====== Material for this exercise ======
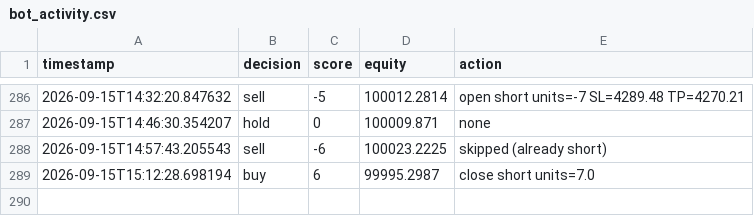
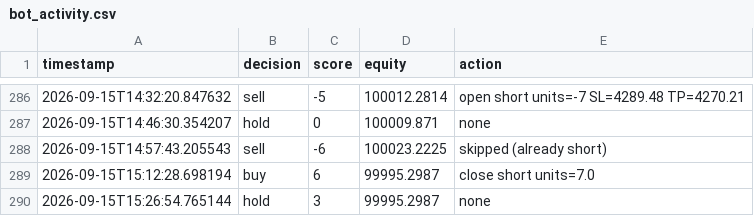
Before and after one commit to takshsheth0901-source/bot-2, a CSV file: bot_activity.csv, drawn as a sheet; only a part is shown, gaps mark what is left out.

Commit message:
Bot run: Tue Sep 15 15:26:56 UTC 2026

```diff
--- a/bot_activity.csv
+++ b/bot_activity.csv
@@ -289 +289,2 @@ timestamp,decision,score,equity,action
 2026-09-15T15:12:28.698194,buy,6,99995.2987,close short units=7.0
+2026-09-15T15:26:54.765144,hold,3,99995.2987,none
```
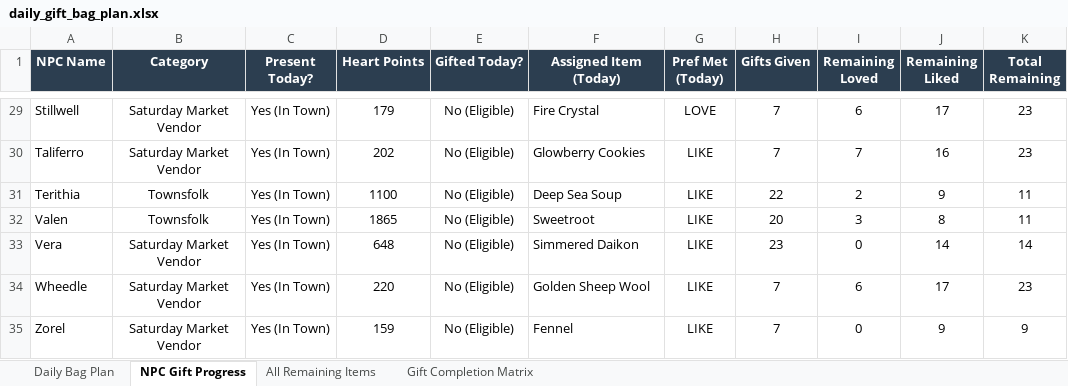
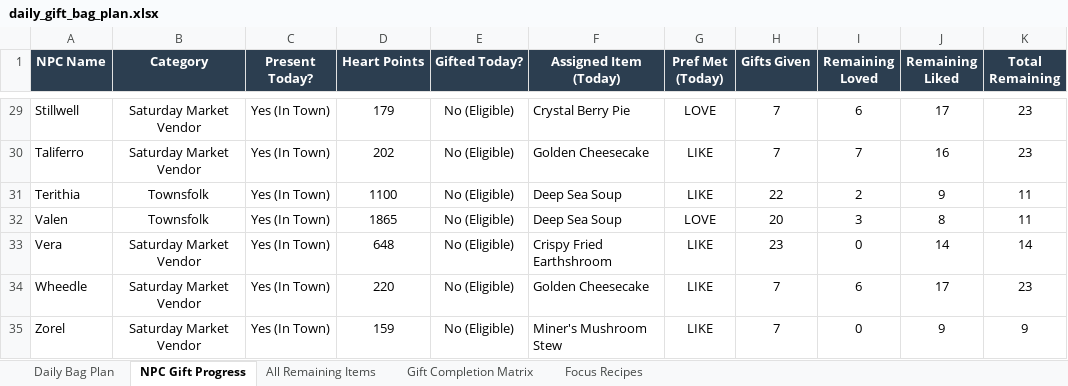
Before and after one commit to chupachupbum/fom-gift-planner, an Excel workbook: exports/daily_gift_bag_plan.xlsx, sheet NPC Gift Progress, drawn as a sheet; only a part is shown, gaps mark what is left out; values as stored, in another font and other column widths than the file's, no borders; the diff covers the shown part only; the diff names each change by its address in the sheet, - before the commit and + after, or states it on an @@ line.

Commit message:
feat: add focus recipes ranking and cooking progression tracking
- Rank unlocked and locked cooking recipes by ungifted recipient impact
- Add recipe sources database with unlock locations and requirements
- Separate owned vs craftable allocation passes in max-relationship strategy
- Prioritize multi-NPC coverage in slot minimization regardless of status
- Export focus recipes in terminal summaries and dedicated Excel worksheet
- Add comprehensive test suites with 425 tests and update gitignore

```diff
--- a/exports/daily_gift_bag_plan.xlsx (sheet NPC Gift Progress)
+++ b/exports/daily_gift_bag_plan.xlsx (sheet NPC Gift Progress)
+sheet tab: Focus Recipes
-F29 (Assigned Item (Today)): Fire Crystal
+F29 (Assigned Item (Today)): Crystal Berry Pie
-F30 (Assigned Item (Today)): Glowberry Cookies
+F30 (Assigned Item (Today)): Golden Cheesecake
-F32 (Assigned Item (Today)): Sweetroot
+F32 (Assigned Item (Today)): Deep Sea Soup
-G32 (Pref Met (Today)): LIKE
+G32 (Pref Met (Today)): LOVE
-F33 (Assigned Item (Today)): Simmered Daikon
+F33 (Assigned Item (Today)): Crispy Fried Earthshroom
-F34 (Assigned Item (Today)): Golden Sheep Wool
+F34 (Assigned Item (Today)): Golden Cheesecake
-F35 (Assigned Item (Today)): Fennel
+F35 (Assigned Item (Today)): Miner's Mushroom Stew
```
Also changed, not shown: 31 edited cells elsewhere in this sheet, sheet Daily Bag Plan, sheet Gift Completion Matrix, 14 other files.
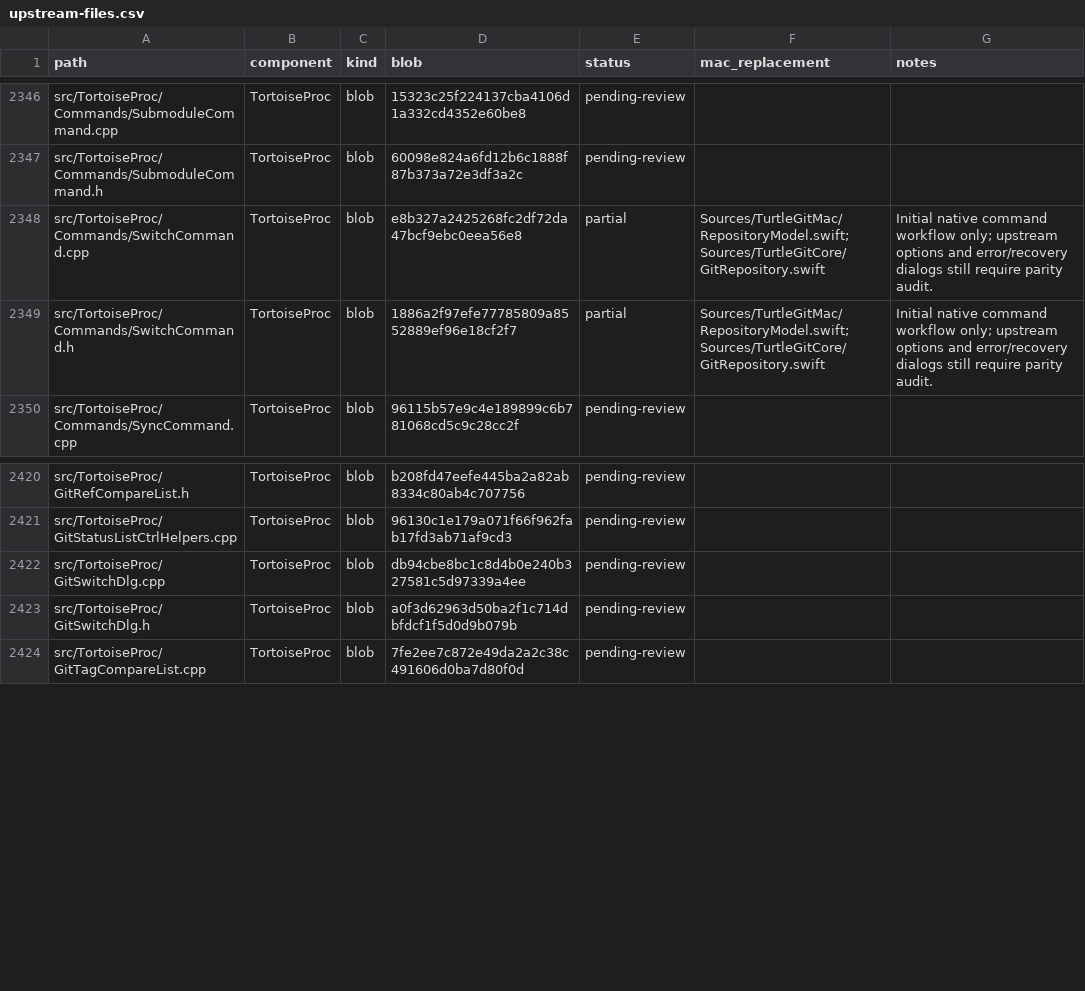
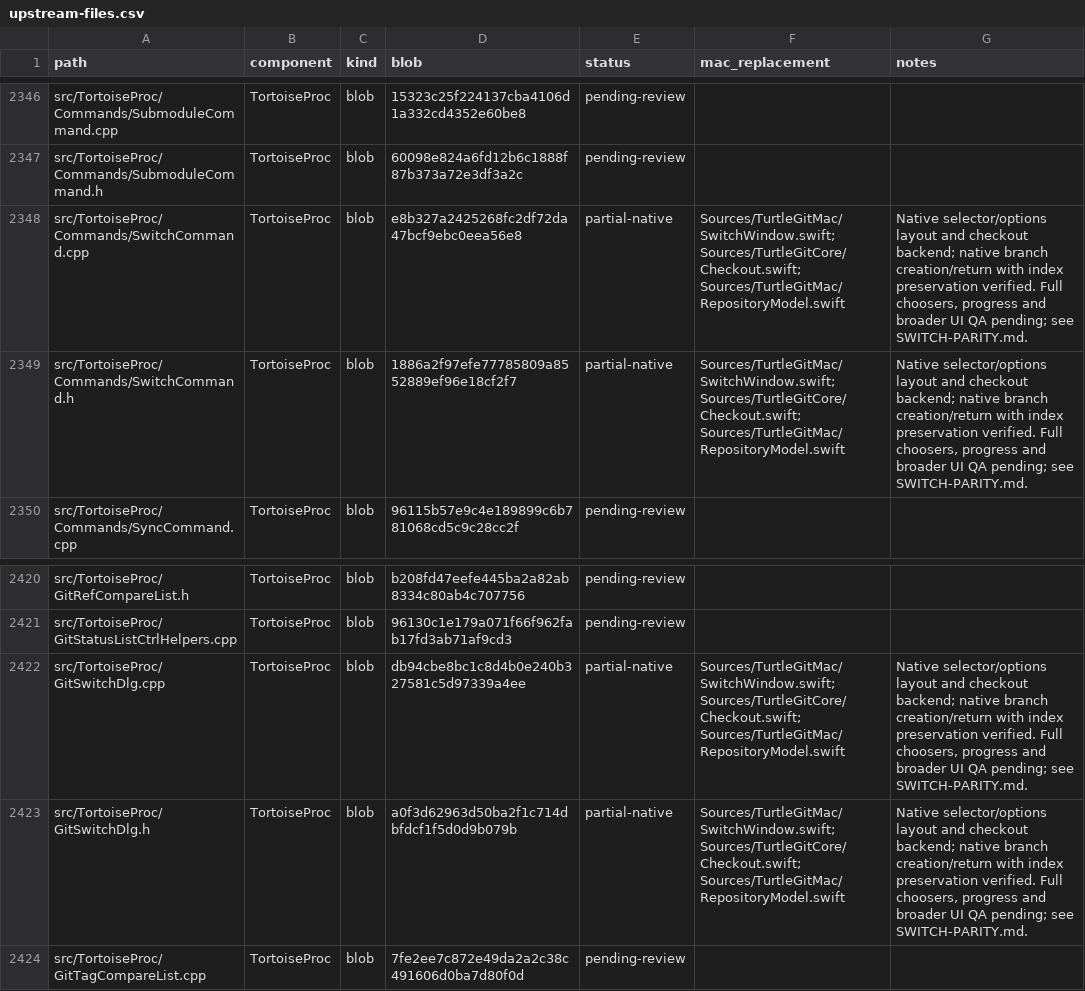
Before and after one commit to jfk-solutions/turtle-git-mac, a CSV file: docs/upstream-files.csv, drawn as a sheet; only a part is shown, gaps mark what is left out.

Commit message:
Port native Switch/Checkout dialog and repository-safe revision actions

```diff
--- a/docs/upstream-files.csv
+++ b/docs/upstream-files.csv
@@ -2347,4 +2347,4 @@ src/TortoiseProc/Commands/SubmoduleCommand.cpp,TortoiseProc,blob,15323c25f224137
 src/TortoiseProc/Commands/SubmoduleCommand.h,TortoiseProc,blob,60098e824a6fd12b6c1888f87b373a72e3df3a2c,pending-review,,
-src/TortoiseProc/Commands/SwitchCommand.cpp,TortoiseProc,blob,e8b327a2425268fc2df72da47bcf9ebc0eea56e8,partial,Sources/TurtleGitMac/RepositoryModel.swift; Sources/TurtleGitCore/GitRepository.swift,Initial native command workflow only; upstream options and error/recovery dialogs still require parity audit.
-src/TortoiseProc/Commands/SwitchCommand.h,TortoiseProc,blob,1886a2f97efe77785809a8552889ef96e18cf2f7,partial,Sources/TurtleGitMac/RepositoryModel.swift; Sources/TurtleGitCore/GitRepository.swift,Initial native command workflow only; upstream options and error/recovery dialogs still require parity audit.
+src/TortoiseProc/Commands/SwitchCommand.cpp,TortoiseProc,blob,e8b327a2425268fc2df72da47bcf9ebc0eea56e8,partial-native,Sources/TurtleGitMac/SwitchWindow.swift; Sources/TurtleGitCore/Checkout.swift; Sources/TurtleGitMac/RepositoryModel.swift,"Native selector/options layout and checkout backend; native branch creation/return with index preservation verified. Full choosers, progress and broader UI QA pending; see SWITCH-PARITY.md."
+src/TortoiseProc/Commands/SwitchCommand.h,TortoiseProc,blob,1886a2f97efe77785809a8552889ef96e18cf2f7,partial-native,Sources/TurtleGitMac/SwitchWindow.swift; Sources/TurtleGitCore/Checkout.swift; Sources/TurtleGitMac/RepositoryModel.swift,"Native selector/options layout and checkout backend; native branch creation/return with index preservation verified. Full choosers, progress and broader UI QA pending; see SWITCH-PARITY.md."
 src/TortoiseProc/Commands/SyncCommand.cpp,TortoiseProc,blob,96115b57e9c4e189899c6b781068cd5c9c28cc2f,pending-review,,
@@ -2421,4 +2421,4 @@ src/TortoiseProc/GitRefCompareList.h,TortoiseProc,blob,b208fd47eefe445ba2a82ab83
 src/TortoiseProc/GitStatusListCtrlHelpers.cpp,TortoiseProc,blob,96130c1e179a071f66f962fab17fd3ab71af9cd3,pending-review,,
-src/TortoiseProc/GitSwitchDlg.cpp,TortoiseProc,blob,db94cbe8bc1c8d4b0e240b327581c5d97339a4ee,pending-review,,
-src/TortoiseProc/GitSwitchDlg.h,TortoiseProc,blob,a0f3d62963d50ba2f1c714dbfdcf1f5d0d9b079b,pending-review,,
+src/TortoiseProc/GitSwitchDlg.cpp,TortoiseProc,blob,db94cbe8bc1c8d4b0e240b327581c5d97339a4ee,partial-native,Sources/TurtleGitMac/SwitchWindow.swift; Sources/TurtleGitCore/Checkout.swift; Sources/TurtleGitMac/RepositoryModel.swift,"Native selector/options layout and checkout backend; native branch creation/return with index preservation verified. Full choosers, progress and broader UI QA pending; see SWITCH-PARITY.md."
+src/TortoiseProc/GitSwitchDlg.h,TortoiseProc,blob,a0f3d62963d50ba2f1c714dbfdcf1f5d0d9b079b,partial-native,Sources/TurtleGitMac/SwitchWindow.swift; Sources/TurtleGitCore/Checkout.swift; Sources/TurtleGitMac/RepositoryModel.swift,"Native selector/options layout and checkout backend; native branch creation/return with index preservation verified. Full choosers, progress and broader UI QA pending; see SWITCH-PARITY.md."
 src/TortoiseProc/GitTagCompareList.cpp,TortoiseProc,blob,7fe2ee7c872e49da2a2c38c491606d0ba7d80f0d,pending-review,,
```
Also changed, not shown: docs/upstream-dialogs.csv, 14 other files.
======
• Your goal
The listing above must be repeated exactly. Its pictures are not part of the copy.

• Worked solution
Before and after one commit to takshsheth0901-source/bot-2, a CSV file: bot_activity.csv, drawn as a sheet; only a part is shown, gaps mark what is left out.

Commit message:
Bot run: Tue Sep 15 15:26:56 UTC 2026

```diff
--- a/bot_activity.csv
+++ b/bot_activity.csv
@@ -289 +289,2 @@ timestamp,decision,score,equity,action
 2026-09-15T15:12:28.698194,buy,6,99995.2987,close short units=7.0
+2026-09-15T15:26:54.765144,hold,3,99995.2987,none
```
Before and after one commit to chupachupbum/fom-gift-planner, an Excel workbook: exports/daily_gift_bag_plan.xlsx, sheet NPC Gift Progress, drawn as a sheet; only a part is shown, gaps mark what is left out; values as stored, in another font and other column widths than the file's, no borders; the diff covers the shown part only; the diff names each change by its address in the sheet, - before the commit and + after, or states it on an @@ line.

Commit message:
feat: add focus recipes ranking and cooking progression tracking
- Rank unlocked and locked cooking recipes by ungifted recipient impact
- Add recipe sources database with unlock locations and requirements
- Separate owned vs craftable allocation passes in max-relationship strategy
- Prioritize multi-NPC coverage in slot minimization regardless of status
- Export focus recipes in terminal summaries and dedicated Excel worksheet
- Add comprehensive test suites with 425 tests and update gitignore

```diff
--- a/exports/daily_gift_bag_plan.xlsx (sheet NPC Gift Progress)
+++ b/exports/daily_gift_bag_plan.xlsx (sheet NPC Gift Progress)
+sheet tab: Focus Recipes
-F29 (Assigned Item (Today)): Fire Crystal
+F29 (Assigned Item (Today)): Crystal Berry Pie
-F30 (Assigned Item (Today)): Glowberry Cookies
+F30 (Assigned Item (Today)): Golden Cheesecake
-F32 (Assigned Item (Today)): Sweetroot
+F32 (Assigned Item (Today)): Deep Sea Soup
-G32 (Pref Met (Today)): LIKE
+G32 (Pref Met (Today)): LOVE
-F33 (Assigned Item (Today)): Simmered Daikon
+F33 (Assigned Item (Today)): Crispy Fried Earthshroom
-F34 (Assigned Item (Today)): Golden Sheep Wool
+F34 (Assigned Item (Today)): Golden Cheesecake
-F35 (Assigned Item (Today)): Fennel
+F35 (Assigned Item (Today)): Miner's Mushroom Stew
```
Also changed, not shown: 31 edited cells elsewhere in this sheet, sheet Daily Bag Plan, sheet Gift Completion Matrix, 14 other files.
Before and after one commit to jfk-solutions/turtle-git-mac, a CSV file: docs/upstream-files.csv, drawn as a sheet; only a part is shown, gaps mark what is left out.

Commit message:
Port native Switch/Checkout dialog and repository-safe revision actions

```diff
--- a/docs/upstream-files.csv
+++ b/docs/upstream-files.csv
@@ -2347,4 +2347,4 @@ src/TortoiseProc/Commands/SubmoduleCommand.cpp,TortoiseProc,blob,15323c25f224137
 src/TortoiseProc/Commands/SubmoduleCommand.h,TortoiseProc,blob,60098e824a6fd12b6c1888f87b373a72e3df3a2c,pending-review,,
-src/TortoiseProc/Commands/SwitchCommand.cpp,TortoiseProc,blob,e8b327a2425268fc2df72da47bcf9ebc0eea56e8,partial,Sources/TurtleGitMac/RepositoryModel.swift; Sources/TurtleGitCore/GitRepository.swift,Initial native command workflow only; upstream options and error/recovery dialogs still require parity audit.
-src/TortoiseProc/Commands/SwitchCommand.h,TortoiseProc,blob,1886a2f97efe77785809a8552889ef96e18cf2f7,partial,Sources/TurtleGitMac/RepositoryModel.swift; Sources/TurtleGitCore/GitRepository.swift,Initial native command workflow only; upstream options and error/recovery dialogs still require parity audit.
+src/TortoiseProc/Commands/SwitchCommand.cpp,TortoiseProc,blob,e8b327a2425268fc2df72da47bcf9ebc0eea56e8,partial-native,Sources/TurtleGitMac/SwitchWindow.swift; Sources/TurtleGitCore/Checkout.swift; Sources/TurtleGitMac/RepositoryModel.swift,"Native selector/options layout and checkout backend; native branch creation/return with index preservation verified. Full choosers, progress and broader UI QA pending; see SWITCH-PARITY.md."
+src/TortoiseProc/Commands/SwitchCommand.h,TortoiseProc,blob,1886a2f97efe77785809a8552889ef96e18cf2f7,partial-native,Sources/TurtleGitMac/SwitchWindow.swift; Sources/TurtleGitCore/Checkout.swift; Sources/TurtleGitMac/RepositoryModel.swift,"Native selector/options layout and checkout backend; native branch creation/return with index preservation verified. Full choosers, progress and broader UI QA pending; see SWITCH-PARITY.md."
 src/TortoiseProc/Commands/SyncCommand.cpp,TortoiseProc,blob,96115b57e9c4e189899c6b781068cd5c9c28cc2f,pending-review,,
@@ -2421,4 +2421,4 @@ src/TortoiseProc/GitRefCompareList.h,TortoiseProc,blob,b208fd47eefe445ba2a82ab83
 src/TortoiseProc/GitStatusListCtrlHelpers.cpp,TortoiseProc,blob,96130c1e179a071f66f962fab17fd3ab71af9cd3,pending-review,,
-src/TortoiseProc/GitSwitchDlg.cpp,TortoiseProc,blob,db94cbe8bc1c8d4b0e240b327581c5d97339a4ee,pending-review,,
-src/TortoiseProc/GitSwitchDlg.h,TortoiseProc,blob,a0f3d62963d50ba2f1c714dbfdcf1f5d0d9b079b,pending-review,,
+src/TortoiseProc/GitSwitchDlg.cpp,TortoiseProc,blob,db94cbe8bc1c8d4b0e240b327581c5d97339a4ee,partial-native,Sources/TurtleGitMac/SwitchWindow.swift; Sources/TurtleGitCore/Checkout.swift; Sources/TurtleGitMac/RepositoryModel.swift,"Native selector/options layout and checkout backend; native branch creation/return with index preservation verified. Full choosers, progress and broader UI QA pending; see SWITCH-PARITY.md."
+src/TortoiseProc/GitSwitchDlg.h,TortoiseProc,blob,a0f3d62963d50ba2f1c714dbfdcf1f5d0d9b079b,partial-native,Sources/TurtleGitMac/SwitchWindow.swift; Sources/TurtleGitCore/Checkout.swift; Sources/TurtleGitMac/RepositoryModel.swift,"Native selector/options layout and checkout backend; native branch creation/return with index preservation verified. Full choosers, progress and broader UI QA pending; see SWITCH-PARITY.md."
 src/TortoiseProc/GitTagCompareList.cpp,TortoiseProc,blob,7fe2ee7c872e49da2a2c38c491606d0ba7d80f0d,pending-review,,
```
Also changed, not shown: docs/upstream-dialogs.csv, 14 other files.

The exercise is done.